▸ Task statement
Your copy should hold every record exactly and no images.

************

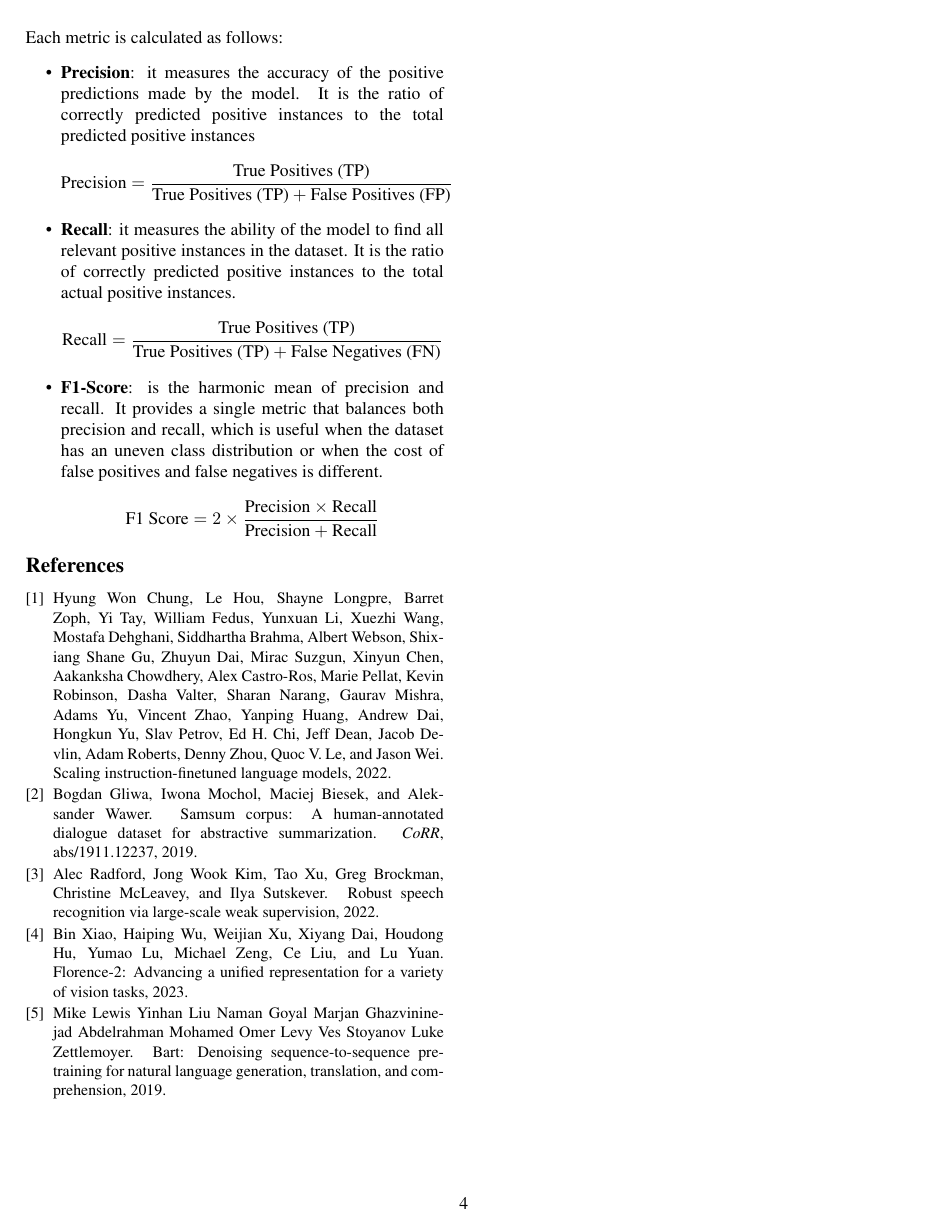
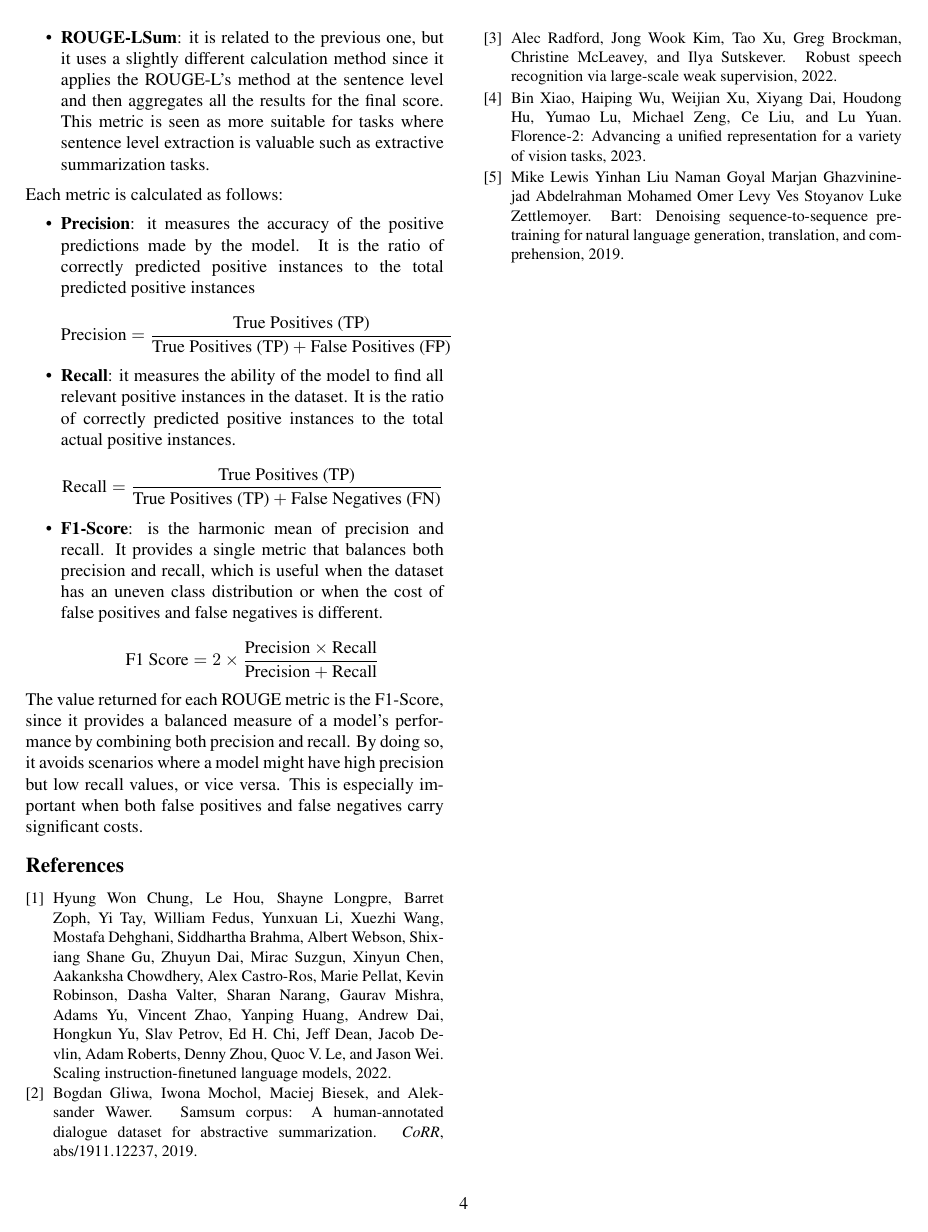
Before and after one commit to SansonSebastiano/NLP-Project, a LaTeX paper (report/egpaper_final.tex): page 4 of 4. The pictures show the PDF file report/egpaper_final.pdf that the author committed with the source.

Commit message:
rouge lsum

```diff
--- a/report/egpaper_final.tex
+++ b/report/egpaper_final.tex
@@ -207,7 +207,8 @@ In particular, we have used the following metrics:
 \begin{itemize}
     \item \textbf{ROUGE-1}: as the number suggests, it evaluates the overlap of unigrams, meaning that it compares the single words between the summaries;
     \item \textbf{ROUGE-2}: this time it evaluates the overlap of bigrams, that are two consecutive words;
-    \item \textbf{ROUGE-L}: this one instead evaluates the longest common subsequence, meaning that it considers the structure of the sentences and the word order, but not requiring the words to be consecutive.
+    \item \textbf{ROUGE-L}: this one instead evaluates the longest common subsequence, meaning that it considers the structure of the sentences and the word order, but not requiring the words to be consecutive;
+    \item \textbf{ROUGE-LSum}: it is related to the previous one, but it uses a slightly different calculation method since it applies the ROUGE-L's method at the sentence level and then aggregates all the results for the final score. This metric is seen as more suitable for tasks where sentence level extraction is valuable such as extractive summarization tasks.
 \end{itemize}
 Each metric is calculated as follows:
 \begin{itemize}
@@ -218,7 +219,7 @@ Each metric is calculated as follows:
     \item \textbf{F1-Score}: is the harmonic mean of precision and recall. It provides a single metric that balances both precision and recall, which is useful when the dataset has an uneven class distribution or when the cost of false positives and false negatives is different. \\
     \[ \text{F1 Score} = 2 \times \frac{\text{Precision} \times \text{Recall}}{\text{Precision} + \text{Recall}} \]
 \end{itemize}
-
+The value returned for each ROUGE metric is the F1-Score, since it provides a balanced measure of a model's performance by combining both precision and recall. By doing so, it avoids scenarios where a model might have high precision but low recall values, or vice versa. This is especially important when both false positives and false negatives carry significant costs.
 
 %\subsection{Suggested Structure}
 
```
Also changed, not shown: report/egpaper_final.pdf, report/egpaper_final.tex (2 more changed lines).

************

▸ Written response
Before and after one commit to SansonSebastiano/NLP-Project, a LaTeX paper (report/egpaper_final.tex): page 4 of 4. The pictures show the PDF file report/egpaper_final.pdf that the author committed with the source.

Commit message:
rouge lsum

```diff
--- a/report/egpaper_final.tex
+++ b/report/egpaper_final.tex
@@ -207,7 +207,8 @@ In particular, we have used the following metrics:
 \begin{itemize}
     \item \textbf{ROUGE-1}: as the number suggests, it evaluates the overlap of unigrams, meaning that it compares the single words between the summaries;
     \item \textbf{ROUGE-2}: this time it evaluates the overlap of bigrams, that are two consecutive words;
-    \item \textbf{ROUGE-L}: this one instead evaluates the longest common subsequence, meaning that it considers the structure of the sentences and the word order, but not requiring the words to be consecutive.
+    \item \textbf{ROUGE-L}: this one instead evaluates the longest common subsequence, meaning that it considers the structure of the sentences and the word order, but not requiring the words to be consecutive;
+    \item \textbf{ROUGE-LSum}: it is related to the previous one, but it uses a slightly different calculation method since it applies the ROUGE-L's method at the sentence level and then aggregates all the results for the final score. This metric is seen as more suitable for tasks where sentence level extraction is valuable such as extractive summarization tasks.
 \end{itemize}
 Each metric is calculated as follows:
 \begin{itemize}
@@ -218,7 +219,7 @@ Each metric is calculated as follows:
     \item \textbf{F1-Score}: is the harmonic mean of precision and recall. It provides a single metric that balances both precision and recall, which is useful when the dataset has an uneven class distribution or when the cost of false positives and false negatives is different. \\
     \[ \text{F1 Score} = 2 \times \frac{\text{Precision} \times \text{Recall}}{\text{Precision} + \text{Recall}} \]
 \end{itemize}
-
+The value returned for each ROUGE metric is the F1-Score, since it provides a balanced measure of a model's performance by combining both precision and recall. By doing so, it avoids scenarios where a model might have high precision but low recall values, or vice versa. This is especially important when both false positives and false negatives carry significant costs.
 
 %\subsection{Suggested Structure}
 
```
Also changed, not shown: report/egpaper_final.pdf, report/egpaper_final.tex (2 more changed lines).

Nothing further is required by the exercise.